For nearly 20 years, 45-year-old Susan Haase lived her life exhausted.  “I couldn’t understand why I was so tired,” Haase says.  “At first I thought it was a normal part of aging but I was only in my early 30s at the time.  When it got to the point that I was too tired to do anything at all, I decided to seek medical help.”

Haase saw her primary care physician, who referred her to a rheumatologist for testing.  Laboratory results revealed some of the physical conditions associated with systemic lupus, but produced insufficient evidence for a positive diagnosis.  Her rheumatologist suggested she schedule a sleep study, which she underwent at a center near her home in The Woodlands, Texas.  When the study showed that she stopped breathing 10 to 12 times per hour during sleep, she was diagnosed with obstructive sleep apnea and fitted with a continuous positive airway pressure (CPAP) machine.

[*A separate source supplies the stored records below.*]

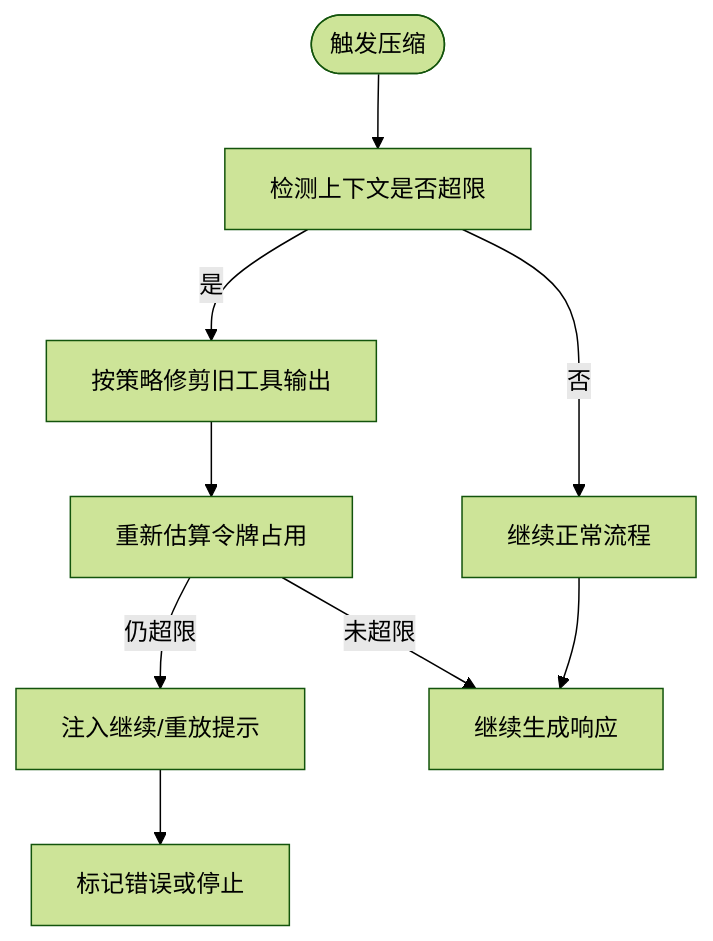
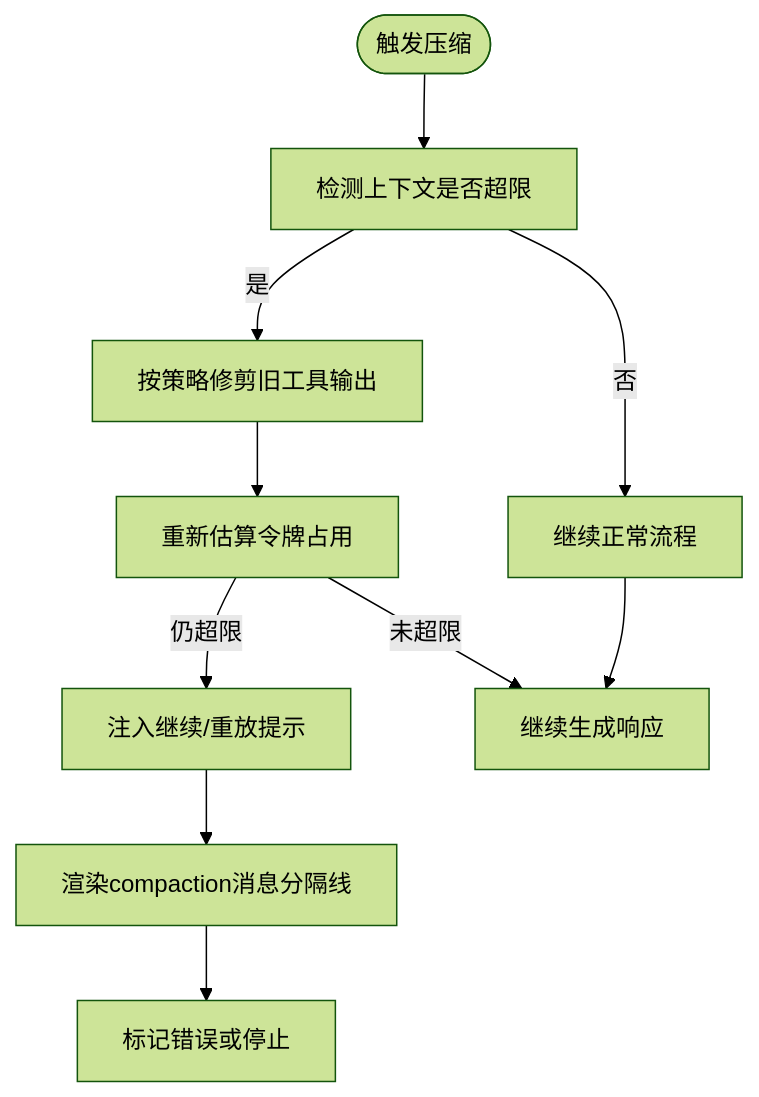
The sixth of 11 diagrams in .lingma/repowiki/zh/content/核心概念/会话管理系统.md (89780012/opencode), drawn with Mermaid (forest theme) before and after one commit. The commit also changed other lines of this file and 1 other file, not shown here.

````diff
--- a/.lingma/repowiki/zh/content/核心概念/会话管理系统.md
+++ b/.lingma/repowiki/zh/content/核心概念/会话管理系统.md
@@ -249,11 +295,12 @@
 ```mermaid
 flowchart TD
 Enter(["触发压缩"]) --> Detect["检测上下文是否超限"]
 Detect --> |否| Continue["继续正常流程"]
 Detect --> |是| Prune["按策略修剪旧工具输出"]
 Prune --> ReEstimate["重新估算令牌占用"]
 ReEstimate --> |仍超限| Inject["注入继续/重放提示"]
 ReEstimate --> |未超限| Proceed["继续生成响应"]
-Inject --> Finish["标记错误或停止"]
+Inject --> ShowCompaction["渲染compaction消息分隔线"]
+ShowCompaction --> Finish["标记错误或停止"]
 Continue --> Proceed
 ```
````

“I hated the CPAP,” she says.  “It was extremely uncomfortable so I didn’t use it for long.  Eventually, I got a dental device that pulled my lower jaw forward, and that was easier to tolerate.” But when Haase began experiencing jaw pain and headaches after a few months, she stopped using the device.  “For a while I just didn’t do anything,” she says.

In 2006, she underwent uvulopalatopharyngoplasty (UPPP) during which her tonsils were removed and the back of her throat was shaved to enlarge the airway.  “The surgery seemed to help for about six weeks and then I was tired again,” she says.

In early 2010, a colleague with connections in the Texas Medical Center suggested she schedule an appointment with Richard Castriotta, MD, professor and division director of Pulmonary, Critical Care and Sleep Medicine at The University of Texas Medical School at Houston and medical director of the Sleep Disorders Center at Memorial Hermann-Texas Medical Center.

“By then I was tired of being tired, so after the sleep study I started wearing a CPAP regularly.  Technology had advanced, and Dr. Castriotta gave me a new mask that fit well enough that I was able to sleep with it,” says Haase, who is an assistant principal at Carl Wunsche Sr.  High School in Spring, Texas.  “But I was still feeling desperate.  I couldn’t breathe at night without the mask and didn’t want to sleep with it for the rest of my life.”

Recognizing that an underlying nasal obstruction issue was associated with her sleep apnea, Dr. Castriotta referred Haase to Tang Ho, MD, an assistant professor of facial plastic and reconstructive surgery in the Department of Otorhinolaryngology-Head and Neck Surgery at the UT Medical School.  “As otolaryngologists and facial plastic surgeons, we are often consulted by our sleep specialist colleagues to evaluate a patient’s upper airway for potential contributions to sleep apnea,” Dr. Ho says.  “Patients who have problems tolerating CPAP machines often have nasal obstruction issues that interfere with the effectiveness of the device.  Susan had a very crooked nose – the result of trauma she suffered as a child – as well as a severely deviated septum and nasal valve collapse.”

Dr. Ho performed a septorhinoplasty procedure to correct the nasal obstruction and reshape her nose.  A follow-up sleep study by Dr. Castriotta showed complete resolution of her obstructive sleep apnea.

“Susan is one of our dramatic successes,” Dr. Ho says.  “Many times a functional septorhinoplasty procedure relieves the underlying nasal obstruction problem sufficiently to allow the patient to decrease the CPAP settings so that the device more comfortable to wear.”

“When Dr. Castriotta called me at home to give me the results of my sleep study, I couldn’t believe it,” Haase says.  “After years of surgery and living with CPAP machines, I fully expected that the procedure wouldn’t make a difference.  When he told me I breathe normally during sleep, I was ecstatic.  For me this was a life-changing event.  I’ve had headaches nearly every day of my adult life, and I had reached the point that I was so tired I was afraid to drive.  It’s a wonderful thing to be free of that machine.”

Dr. Tang Ho’s clinical interests include both aesthetic and reconstructive surgeries of the face, including facial rejuvenation procedures (facelift, browlift, Botox® injections and injectable fillers), rhinoplasty, facial reanimation procedures for patients with facial paralysis and reconstructive surgery of skin cancer defects.

To refer a patient, please call 713.486.5019.  For more information, please visit www.ut-ent.org and www.ut-ent.net.